Dry mouth is an under-recognized but common side effect of thousands of over-the-counter medications, prescription medications, and dietary supplements. Due to the dramatic effect low saliva flow or poor saliva quality has on the oral health of patients, particularly increasing caries risk, the American Dental Association (ADA) commissioned a letter in April 2011 to the commissioner of the Food and Drug Administration (FDA) as well as the director of Center for Drug Evaluation and Research. In this letter, the ADA respectfully requested that the FDA consider requiring medications that are commonly associated with dry mouth side effects to carry warning-label information about the oral complications associated with reduced salivary flow. The letter specifically stated, “Without the cleansing effects of saliva, chronic[medication induced] dry mouth can lead to tooth decay.”1
Without the cleansing effects of saliva, chronic [medication induced] dry mouth can lead to tooth decay.1
For this reason, it is important to share any and all over-the-counter medications, prescription medications, and dietary supplements with your dental professional.

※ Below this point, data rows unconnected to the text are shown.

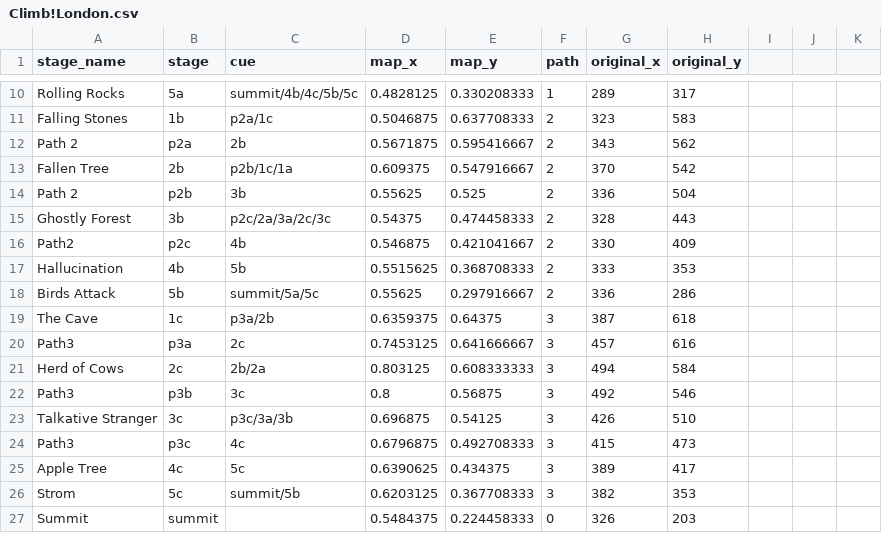
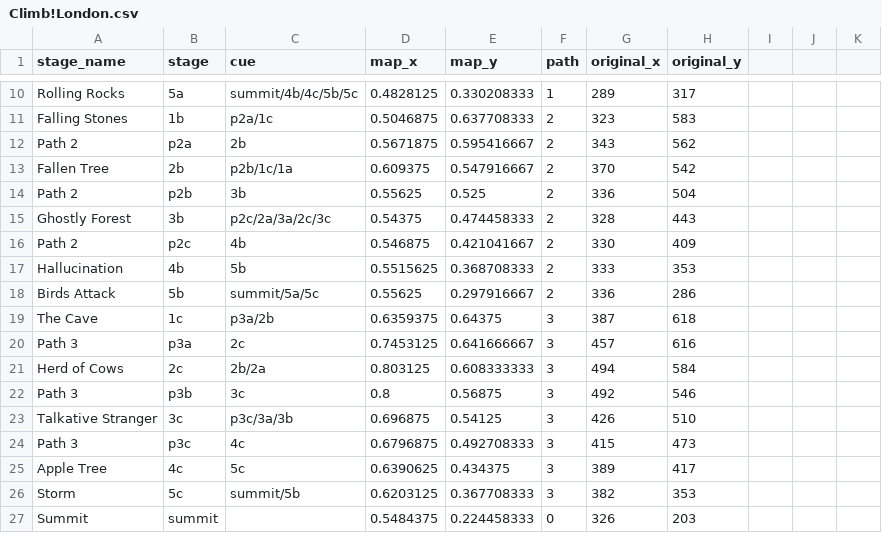
Before and after one commit to cgreenhalgh/muzivisual, a CSV file: app/maps/Climb!London.csv, drawn as a sheet; only a part is shown, gaps mark what is left out.

Commit message:
typo in stage name

```diff
--- a/app/maps/Climb!London.csv
+++ b/app/maps/Climb!London.csv
@@ -15,3 +15,3 @@ Path 2,p2b,3b,0.55625,0.525,2,336,504,,,
 Ghostly Forest,3b,p2c/2a/3a/2c/3c,0.54375,0.474458333,2,328,443,,,
-Path2,p2c,4b,0.546875,0.421041667,2,330,409,,,
+Path 2,p2c,4b,0.546875,0.421041667,2,330,409,,,
 Hallucination,4b,5b,0.5515625,0.368708333,2,333,353,,,
@@ -19,9 +19,9 @@ Birds Attack,5b,summit/5a/5c,0.55625,0.297916667,2,336,286,,,
 The Cave,1c,p3a/2b,0.6359375,0.64375,3,387,618,,,
-Path3,p3a,2c,0.7453125,0.641666667,3,457,616,,,
+Path 3,p3a,2c,0.7453125,0.641666667,3,457,616,,,
 Herd of Cows,2c,2b/2a,0.803125,0.608333333,3,494,584,,,
-Path3,p3b,3c,0.8,0.56875,3,492,546,,,
+Path 3,p3b,3c,0.8,0.56875,3,492,546,,,
 Talkative Stranger,3c,p3c/3a/3b,0.696875,0.54125,3,426,510,,,
-Path3,p3c,4c,0.6796875,0.492708333,3,415,473,,,
+Path 3,p3c,4c,0.6796875,0.492708333,3,415,473,,,
 Apple Tree,4c,5c,0.6390625,0.434375,3,389,417,,,
-Strom,5c,summit/5b,0.6203125,0.367708333,3,382,353,,,
+Storm,5c,summit/5b,0.6203125,0.367708333,3,382,353,,,
 Summit,summit,,0.5484375,0.224458333,0,326,203,,,
```
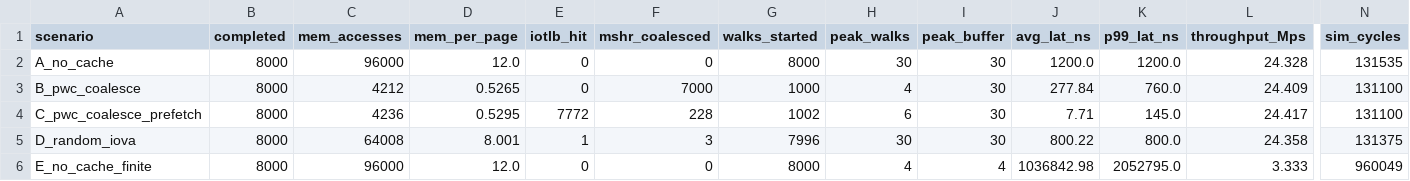
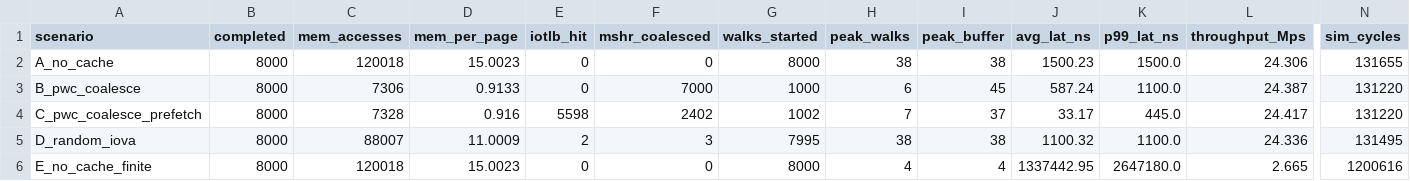
Before and after one commit to keipon-vlsi/kawano-task2-iommu, a CSV file: iommu_sim_pymtl/results.csv, drawn as a sheet; only a part is shown, gaps mark what is left out; the diff names each change by its address in the sheet, - before the commit and + after, or states it on an @@ line.

```diff
--- a/iommu_sim_pymtl/results.csv
+++ b/iommu_sim_pymtl/results.csv
-C2 (mem_accesses): 96000
+C2 (mem_accesses): 120018
-D2 (mem_per_page): 12.0
+D2 (mem_per_page): 15.0023
-H2 (peak_walks): 30
+H2 (peak_walks): 38
-I2 (peak_buffer): 30
+I2 (peak_buffer): 38
-J2 (avg_lat_ns): 1200.0
+J2 (avg_lat_ns): 1500.23
-K2 (p99_lat_ns): 1200.0
+K2 (p99_lat_ns): 1500.0
-L2 (throughput_Mps): 24.328
+L2 (throughput_Mps): 24.306
-N2 (sim_cycles): 131535
+N2 (sim_cycles): 131655
-C3 (mem_accesses): 4212
+C3 (mem_accesses): 7306
-D3 (mem_per_page): 0.5265
+D3 (mem_per_page): 0.9133
-H3 (peak_walks): 4
+H3 (peak_walks): 6
-I3 (peak_buffer): 30
+I3 (peak_buffer): 45
-J3 (avg_lat_ns): 277.84
+J3 (avg_lat_ns): 587.24
-K3 (p99_lat_ns): 760.0
+K3 (p99_lat_ns): 1100.0
-L3 (throughput_Mps): 24.409
+L3 (throughput_Mps): 24.387
-N3:N4 (sim_cycles): 131100
+N3:N4 (sim_cycles): 131220
-C4 (mem_accesses): 4236
+C4 (mem_accesses): 7328
-D4 (mem_per_page): 0.5295
+D4 (mem_per_page): 0.916
-E4 (iotlb_hit): 7772
+E4 (iotlb_hit): 5598
-F4 (mshr_coalesced): 228
+F4 (mshr_coalesced): 2402
-H4 (peak_walks): 6
+H4 (peak_walks): 7
-I4 (peak_buffer): 30
+I4 (peak_buffer): 37
-J4 (avg_lat_ns): 7.71
+J4 (avg_lat_ns): 33.17
-K4 (p99_lat_ns): 145.0
+K4 (p99_lat_ns): 445.0
-C5 (mem_accesses): 64008
+C5 (mem_accesses): 88007
-D5 (mem_per_page): 8.001
+D5 (mem_per_page): 11.0009
-E5 (iotlb_hit): 1
+E5 (iotlb_hit): 2
-G5 (walks_started): 7996
+G5 (walks_started): 7995
-H5 (peak_walks): 30
+H5 (peak_walks): 38
-I5 (peak_buffer): 30
+I5 (peak_buffer): 38
-J5 (avg_lat_ns): 800.22
+J5 (avg_lat_ns): 1100.32
-K5 (p99_lat_ns): 800.0
+K5 (p99_lat_ns): 1100.0
-L5 (throughput_Mps): 24.358
+L5 (throughput_Mps): 24.336
-N5 (sim_cycles): 131375
+N5 (sim_cycles): 131495
-C6 (mem_accesses): 96000
+C6 (mem_accesses): 120018
-D6 (mem_per_page): 12.0
+D6 (mem_per_page): 15.0023
-J6 (avg_lat_ns): 1036842.98
+J6 (avg_lat_ns): 1337442.95
-K6 (p99_lat_ns): 2052795.0
+K6 (p99_lat_ns): 2647180.0
-L6 (throughput_Mps): 3.333
+L6 (throughput_Mps): 2.665
-N6 (sim_cycles): 960049
+N6 (sim_cycles): 1200616
```
Also changed, not shown: 1 other file.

Many of the most commonly prescribed medications are associated with dry mouth, including analgesics (pain medications), antidepressants, anti-hypertensives, acid reflux medications, seizure disorder medications, and anti-anxiety medications. Other common over-the-counter medications like analgesics (pain medications), allergy medications, antihistamines, and decongestant/cold medicines can also cause dry mouth.2 Dry mouth has also been reported by patients taking oral contraceptives and vitamins/dietary supplements.3
While each and every patient responds to medications differently, data taken on all drug consumptions, including all prescription drugs, OTC preparations, and alternative drugs, clearly shows that the prevalence of dry mouth increases with the number of drugs taken every day. As much as 20%–30% of patients taking just 1 drug daily report dry mouth. This progressively increases to greater than 60% when 6 or more different drugs are taken daily. Alternatively, less than 20% of people who do not take any drugs complain of oral dryness. This indicates that even the removal of a single drug, regardless of its dry mouth potential, may help reduce the incidence of dry mouth.4
Unfortunately for many patients, their daily medications may be an unmodifiable risk factor. Especially among the elderly, patients are generally taking multiple drugs to combat life-threatening diseases. It is not recommended to stop taking any prescribed medication without consulting the prescribing physician. For those who cannot remove medications from their diet, there are alternatives, such as saliva replacements, pH neutralization products, xylitol-containing dental products, and increased fluoride exposure. (Such as CTx2 Spray and CTx2 Xylitol Gum.)
For a list of nearly 400 medications that cause dry mouth, check out this resource.
- Leo M. Sreebny and ArjanVissink, Dry Mouth, the MalevolentSymptom (Hoboken, NJ: Wiley-Blackwell, 2010), 98.
- AGD Dry Mouth Brochure, http://www.agd.org/public/OralHealth/drymouth/Dry_Mouth_Brochure.pdf.
- Leo M. Sreebny and ArjanVissink, Dry Mouth, the MalevolentSymptom (Hoboken, NJ: Wiley-Blackwell, 2010), 92.